# Exercise requirements
All of the data should be restated word for word, with the pictures omitted.

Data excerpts
++++++++++
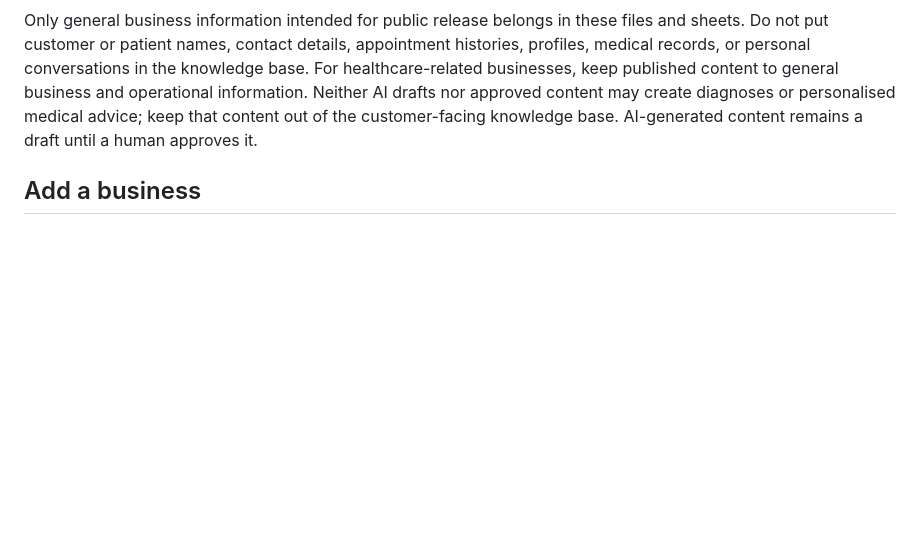
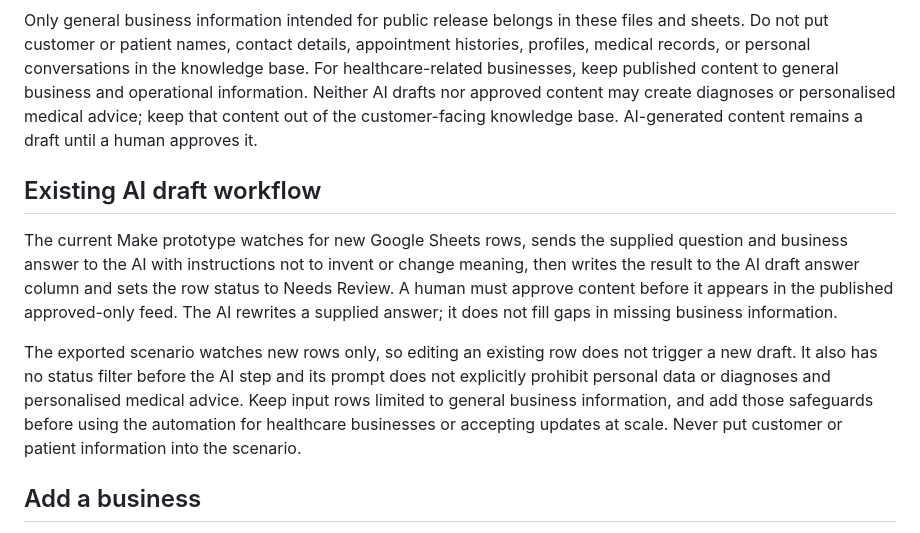
Before and after one commit to DylanDCC/knowledge-base-prototype, a Markdown page: README.md, the part around the change. GitHub-like rendering; blank space fills up the shorter version.

Commit message:
Document existing Make draft workflow and safety gaps

```diff
--- a/README.md
+++ b/README.md
@@ -9,6 +9,13 @@ Each business has its own JSON configuration in `businesses/<slug>.json`. Its `a
 The template reads the CSV by header name, not column position. Required columns are `Type`, `Category`, `Question/Title` (or `Question`), `Answer`, and `Status`. A row is displayed only when it has a question, an answer, and a status of `Approved`. `AI draft answer` is never used by the customer-facing page.
 
 Only general business information intended for public release belongs in these files and sheets. Do not put customer or patient names, contact details, appointment histories, profiles, medical records, or personal conversations in the knowledge base. For healthcare-related businesses, keep published content to general business and operational information. Neither AI drafts nor approved content may create diagnoses or personalised medical advice; keep that content out of the customer-facing knowledge base. AI-generated content remains a draft until a human approves it.
+
+
+## Existing AI draft workflow
+
+The current Make prototype watches for new Google Sheets rows, sends the supplied question and business answer to the AI with instructions not to invent or change meaning, then writes the result to the AI draft answer column and sets the row status to Needs Review. A human must approve content before it appears in the published approved-only feed. The AI rewrites a supplied answer; it does not fill gaps in missing business information.
+
+The exported scenario watches new rows only, so editing an existing row does not trigger a new draft. It also has no status filter before the AI step and its prompt does not explicitly prohibit personal data or diagnoses and personalised medical advice. Keep input rows limited to general business information, and add those safeguards before using the automation for healthcare businesses or accepting updates at scale. Never put customer or patient information into the scenario.
 
 ## Add a business
 
```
++++++++++
# Answer to this task
Before and after one commit to DylanDCC/knowledge-base-prototype, a Markdown page: README.md, the part around the change. GitHub-like rendering; blank space fills up the shorter version.

Commit message:
Document existing Make draft workflow and safety gaps

```diff
--- a/README.md
+++ b/README.md
@@ -9,6 +9,13 @@ Each business has its own JSON configuration in `businesses/<slug>.json`. Its `a
 The template reads the CSV by header name, not column position. Required columns are `Type`, `Category`, `Question/Title` (or `Question`), `Answer`, and `Status`. A row is displayed only when it has a question, an answer, and a status of `Approved`. `AI draft answer` is never used by the customer-facing page.
 
 Only general business information intended for public release belongs in these files and sheets. Do not put customer or patient names, contact details, appointment histories, profiles, medical records, or personal conversations in the knowledge base. For healthcare-related businesses, keep published content to general business and operational information. Neither AI drafts nor approved content may create diagnoses or personalised medical advice; keep that content out of the customer-facing knowledge base. AI-generated content remains a draft until a human approves it.
+
+
+## Existing AI draft workflow
+
+The current Make prototype watches for new Google Sheets rows, sends the supplied question and business answer to the AI with instructions not to invent or change meaning, then writes the result to the AI draft answer column and sets the row status to Needs Review. A human must approve content before it appears in the published approved-only feed. The AI rewrites a supplied answer; it does not fill gaps in missing business information.
+
+The exported scenario watches new rows only, so editing an existing row does not trigger a new draft. It also has no status filter before the AI step and its prompt does not explicitly prohibit personal data or diagnoses and personalised medical advice. Keep input rows limited to general business information, and add those safeguards before using the automation for healthcare businesses or accepting updates at scale. Never put customer or patient information into the scenario.
 
 ## Add a business
 
```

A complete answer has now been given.